Computer Gaming World in 1986 reviewed the game positively, noting, "The game design is clean, the graphics excellent and no bugs were found." The immense difficulty of the game was noted, as was the long learning curve. In emphasis, the review suggested bypassing the permanent death feature of the game and expensive in-game clones (backup saves) by making a copy of the character disk, to return to in case of character death.[2] In 1992 and 1994 surveys of science fiction games the magazine gave the title two of five stars, writing that "Graphic and game play now appear very dated".[3][4] Compute! stated that Autoduel combined role-playing, arcade, and strategy features, calling it "more than a game—it's a complete system of play ... overall game play is excellent". The review concluded with "highly recommended".[5] Game reviewers Hartley and Pattie Lesser commented on the game in their "The Role of Computers" column in Dragon #120 (1987), noting that the game "combines the feel of the Road Warrior movies with the fantasy role-playing action of the Ultima adventure games."[6]

Steve Fuelleman reviewed Autoduel in Space Gamer/Fantasy Gamer No. 78.[7] Fuelleman commented that "The game is pretty well conceived, but is marred by just enough technical flaws, substandard graphics, frustrating limitations, and general user unfriendliness that it just isn't much fun to play."[7]

According to Bueche, Autoduel was his only successful game.[8]



In 2018, Steve Jackson posted a public request for the Autoduel source code, writing "We'd really like to republish Autoduel in more or less its classic form, updated for modern systems."[11]

See also


  1. ^ Barton, Matt (23 February 2007). "Part 2: The Golden Age (1985-1993)". The History of Computer Role-Playing Games.
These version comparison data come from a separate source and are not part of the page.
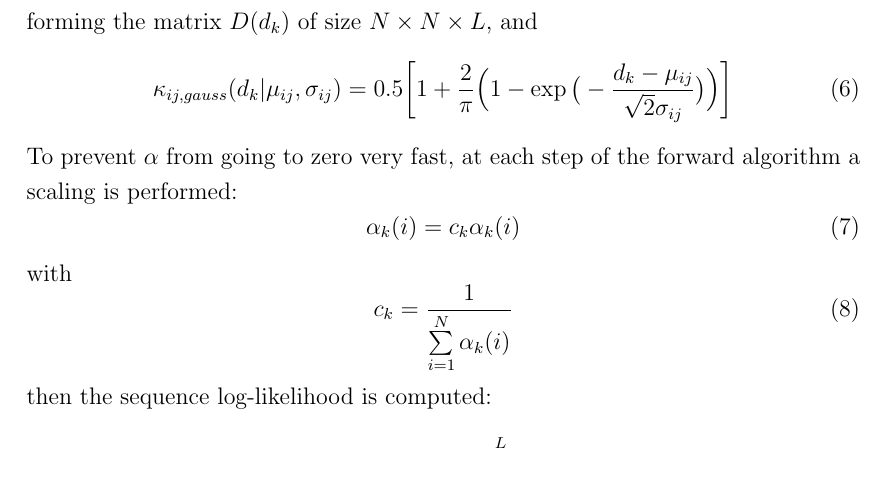
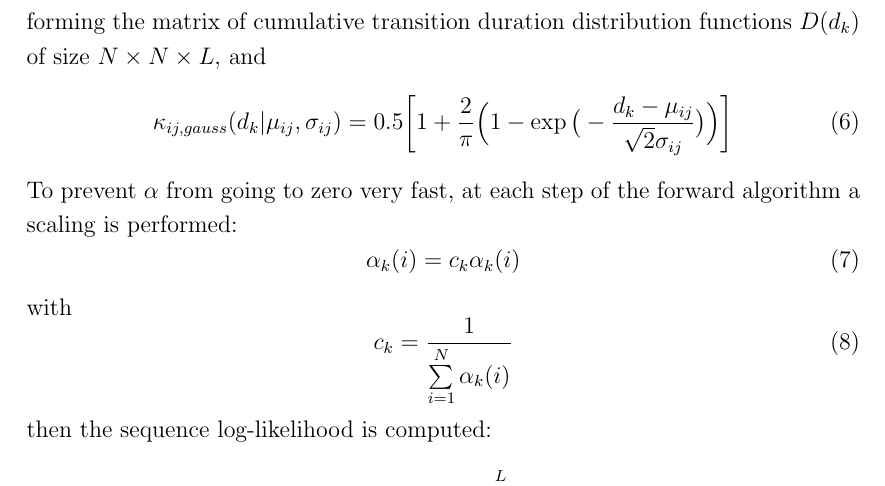
Before and after one commit to moiri-usi/USI-thesis-report, a LaTeX document (problemStatement.tex): part of page 8 of 13, cut at the place of the change. Compiled offline with pdfLaTeX.

Commit message:
add description of D

```diff
--- a/problemStatement.tex
+++ b/problemStatement.tex
@@ -314,7 +314,8 @@ with
 \begin{equation}
     d_{ij}(d_k) = \sum_{r=1}^{R} \omega_{ij,r}\kappa_{ij,r}(d_k|\theta_{ij, r})
 \end{equation}
-forming the matrix $ D(d_k) $ of size $ N \times N \times L $, and
+forming the matrix of cumulative transition duration distribution functions
+$ D(d_k) $ of size $ N \times N \times L $, and
 %\begin{equation}
 %    \kappa_{ij, gauss}(d_k | \mu_{ij}, \sigma_{ij}) =
 %        \frac{1}{\sigma_{ij} \sqrt{2 \pi}}
```
Also changed, not shown: problemStatement.pdf.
Gamasutra. Archived from the original on 30 March 2009. Retrieved 26 March 2009.
  2. ^ Oxner, Bill (May 1986). "Autoduel". Computer Gaming World. pp. 24–25.
  3. ^ Brooks, M. Evan (November 1992). "Strategy & Wargames: The Future (2000-....)". Computer Gaming World. p. 99. Retrieved 4 July 2014.
  4. ^ Brooks, M. Evan (May 1994). "Never Trust A Gazfluvian Flingschnogger!". Computer Gaming World. pp. 42–58.
  5. ^ Trunzo, James V. (October 1986). "Autoduel". Compute!. p. 62. Retrieved 9 November 2013.
  6. ^ Lesser, Hartley and Patricia (April 1987). "The Role of Computers". Dragon (120): 79–82.
  7. ^ a b Fuelleman, Steve (April–May 1987). "Capsule Reviews". Space Gamer/Fantasy Gamer (78). Diverse Talents, Incorporated: 42–43.
  8. ^ Barton, Matt (5 May 2014). "Matt Chat 239: Interview with Chuck "Chuckles" Bueche (timestamp: 13:44)". YouTube. Google. Retrieved 7 October 2022. The only real success I had was Autoduel
  9. ^ "Ludotique | Article | RPGGeek".
  10. ^ "Asimov's v11n10 (1987 10)".
  11. ^ "Wanted – Autoduel Source Code!" (w). Retrieved 18 October 2018.